Want More Flow?
- Minimize distractions
- Seek feedback on your performance
- Have clear goals
- Find the sweet spot of challenge and skill
- Reflect on when and where you feel flow most
- Give yourself time- rushing is a flow-blocker
I’m compiling a list of activities that seem most connected to flow. Send me yours and I will add it:
dance tennis swimming horseback riding drawing singing tennis playing an instrument public speaking juggling
Csikszentmihalyi, M. (1997). Finding flow: The psychology of engagement with everyday life. Basic Books.
Dietrich, A. (2003). Functional neuroanatomy of altered states of consciousness: The transient hypofrontality hypothesis. Consciousness and cognition, 12(2), 231-256.
Historically psychologists have dealt with mental health deficiency or mental illness.
One pioneer, Martin Seligman, recognized that the absence of metal illbeing was not the same as mental wellbeing; if you remove unhappiness you don’t get happiness.
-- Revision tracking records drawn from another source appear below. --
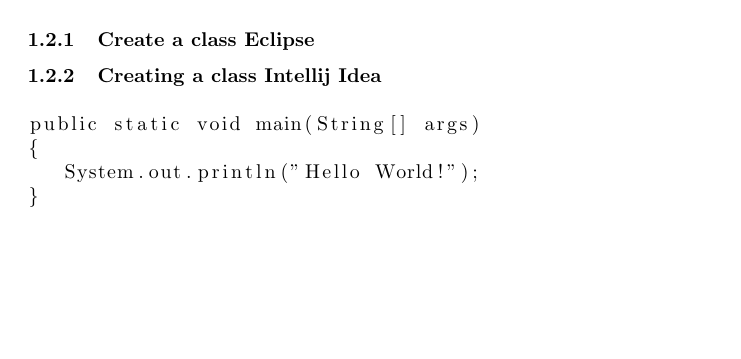
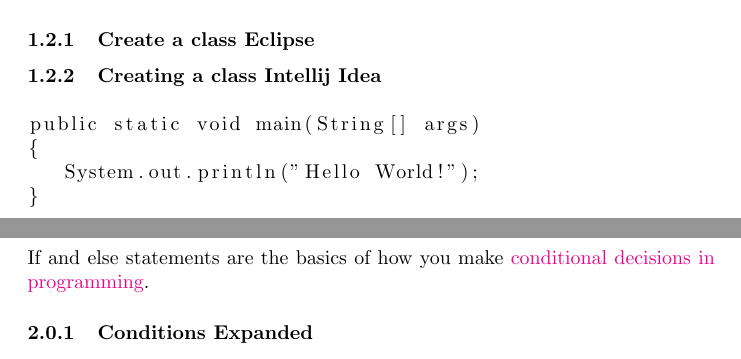
Before and after one commit to virustotalop/classy, a LaTeX document (shittyjava.tex): part of page 3 of 4 before the commit and two parts of pages 3 and 4 of 4 after it, the two joined at a grey line, cut so that both start at the same text, the shorter picture padded with empty space. Compiled offline with pdfLaTeX.

Commit message:
Start working on if section

```diff
--- a/shittyjava.tex
+++ b/shittyjava.tex
@@ -49,8 +53,12 @@ public static void main(String[] args)
 }
 \end{lstlisting}
 
+
 \section{If Then Else}
+If and else statements are the basics of how you make \href{https://wikipedia.org/wiki/Conditional_(computer_programming)}{conditional decisions in programming}.
 
+
+\subsubsection{Conditions Expanded}
 
 
 \end{document}
```
Also changed, not shown: shittyjava.tex (4 more changed lines).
Thus began the science of positive psychology, a proactive area of mental health designed to help an individual to flourish.
What is Flourishing?
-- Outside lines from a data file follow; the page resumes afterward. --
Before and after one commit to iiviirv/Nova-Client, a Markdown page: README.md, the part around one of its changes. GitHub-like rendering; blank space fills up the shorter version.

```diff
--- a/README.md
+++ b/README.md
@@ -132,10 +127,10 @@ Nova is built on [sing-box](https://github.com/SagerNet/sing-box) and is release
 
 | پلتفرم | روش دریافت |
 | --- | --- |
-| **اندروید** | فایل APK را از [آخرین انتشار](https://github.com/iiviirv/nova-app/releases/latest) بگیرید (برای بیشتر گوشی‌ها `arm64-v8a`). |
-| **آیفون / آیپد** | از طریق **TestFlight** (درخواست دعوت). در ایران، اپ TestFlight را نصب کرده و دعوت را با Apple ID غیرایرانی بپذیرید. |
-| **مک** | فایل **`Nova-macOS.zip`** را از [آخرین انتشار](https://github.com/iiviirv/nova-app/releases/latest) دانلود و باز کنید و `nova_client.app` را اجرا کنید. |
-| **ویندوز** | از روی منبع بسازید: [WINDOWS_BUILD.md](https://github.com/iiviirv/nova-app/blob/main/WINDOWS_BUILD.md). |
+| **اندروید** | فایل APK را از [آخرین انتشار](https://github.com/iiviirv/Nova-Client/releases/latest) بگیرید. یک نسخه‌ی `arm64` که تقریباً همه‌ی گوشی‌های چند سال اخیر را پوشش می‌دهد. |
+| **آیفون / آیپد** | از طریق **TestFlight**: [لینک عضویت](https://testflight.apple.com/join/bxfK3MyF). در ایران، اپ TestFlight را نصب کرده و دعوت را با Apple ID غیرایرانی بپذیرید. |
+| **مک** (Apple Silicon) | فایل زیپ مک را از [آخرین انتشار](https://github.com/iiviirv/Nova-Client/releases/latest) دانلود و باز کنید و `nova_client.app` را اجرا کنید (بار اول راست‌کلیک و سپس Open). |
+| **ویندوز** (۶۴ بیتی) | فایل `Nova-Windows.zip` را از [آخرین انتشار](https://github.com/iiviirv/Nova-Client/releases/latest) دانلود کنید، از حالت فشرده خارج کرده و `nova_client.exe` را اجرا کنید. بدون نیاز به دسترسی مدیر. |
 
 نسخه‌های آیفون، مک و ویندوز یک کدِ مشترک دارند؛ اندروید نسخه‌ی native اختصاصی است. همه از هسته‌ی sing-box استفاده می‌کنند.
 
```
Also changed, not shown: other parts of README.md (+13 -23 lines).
To flourish is to find fulfillment in our lives, accomplishing meaningful and worthwhile tasks, and connecting with others at a deeper level—in essence, living the “good life” (Seligman, 2011). Flourishing as an individual means feeling good and living a life that feels meaningful and impacts the community around you for the greater good. It is not the absence of emotions like fear, anxiety or jealousy that might be considered negative emotions nor is does flourishing mean you are happy all the time. When an individual is flourishing they are experiencing more positive emotions (love, joy, gratitude, serenity, interest, hope, pride, amusement, inspiration and awe) and shorten the rumination over negative ones.
How do you learn the skills required to Flourish?
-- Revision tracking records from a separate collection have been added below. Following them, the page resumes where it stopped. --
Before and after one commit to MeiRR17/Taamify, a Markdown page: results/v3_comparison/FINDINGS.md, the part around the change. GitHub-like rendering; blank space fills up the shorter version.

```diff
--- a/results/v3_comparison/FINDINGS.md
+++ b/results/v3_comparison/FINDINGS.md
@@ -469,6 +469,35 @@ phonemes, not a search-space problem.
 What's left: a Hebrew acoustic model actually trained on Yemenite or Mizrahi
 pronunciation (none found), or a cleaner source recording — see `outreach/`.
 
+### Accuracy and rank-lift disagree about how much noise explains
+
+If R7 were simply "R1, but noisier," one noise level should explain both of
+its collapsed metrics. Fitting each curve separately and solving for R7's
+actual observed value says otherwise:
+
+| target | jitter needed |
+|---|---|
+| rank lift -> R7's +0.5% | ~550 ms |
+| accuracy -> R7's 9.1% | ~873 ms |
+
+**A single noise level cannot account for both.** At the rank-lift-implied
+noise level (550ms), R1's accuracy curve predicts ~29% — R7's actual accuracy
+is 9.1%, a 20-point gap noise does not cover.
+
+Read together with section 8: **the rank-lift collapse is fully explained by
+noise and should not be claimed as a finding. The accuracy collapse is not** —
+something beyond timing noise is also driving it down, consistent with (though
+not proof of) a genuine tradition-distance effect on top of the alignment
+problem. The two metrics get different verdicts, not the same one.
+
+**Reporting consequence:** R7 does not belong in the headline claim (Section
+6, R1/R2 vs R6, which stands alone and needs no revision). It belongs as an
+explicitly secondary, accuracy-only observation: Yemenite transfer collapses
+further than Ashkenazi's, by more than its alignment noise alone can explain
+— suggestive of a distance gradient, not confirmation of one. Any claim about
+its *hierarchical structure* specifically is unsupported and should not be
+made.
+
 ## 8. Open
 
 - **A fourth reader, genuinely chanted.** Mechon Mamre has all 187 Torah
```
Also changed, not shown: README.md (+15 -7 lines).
Until recently, learning how to flourish was left to chance. Psychologists or counselors sometimes helped. Religion, yoga, or deep conversations held in salons by academics might touch on some of the topics that fall under this umbrella. The problem with leaving wellbeing to chance is there’s a greater chance that it won’t happen than it will.
Researchers now agree (for the most part) on PERMA or PERMA-H being part of the equation to optimal wellbeing.
P = positive emotions (experience more of them intentionally)
E = engagement (immersion in a task, job, or hobby you love)
R = relationships (a sense of belonging and support to and from family, peers, and friends)
M = meaning (understanding the deeper why behind your actions or why you are on this planet)
A =accomplishment (having ambition and goals)
H= health (enough sleep, exercise & nutrition)
This is where positive education plays a key role.
What Exactly is Positive Education?
Most simply put, positive education puts wellbeing at the heart of education.
It started almost ten years ago at Geelong Grammar School, just south of Melbourne (which is where I am as I write this). Best practice teaching combined with positive psychology to embed the skills of positive psychology across an entire school organization from top to bottom. The GGS model has created a common language, a culture, and way to help students, educators, and community members like parents and support staff to thrive.
Positive education is what happens when you teach the entire organization of a school to flourish.
Evidence is showing that positive education programs decrease stress while increasing self-esteem, optimism and self-efficacy. Students who are flourishing exercise resilience and are more engaged in their learning. But it’s not just about the students. Teachers have the highest reported stress levels of any career including first-responders and physicians or nurses. Positive education helps teachers too. By using the PERMA H model the whole school learns and lives differently.
Over the next few weeks I will be sharing resources (from reading lists to worksheet downloads) to help your school get started. If you want to make sure you get access to these, please join the Positive Minds International mailing list and join our growing group of people making a difference in the wellbeing of children.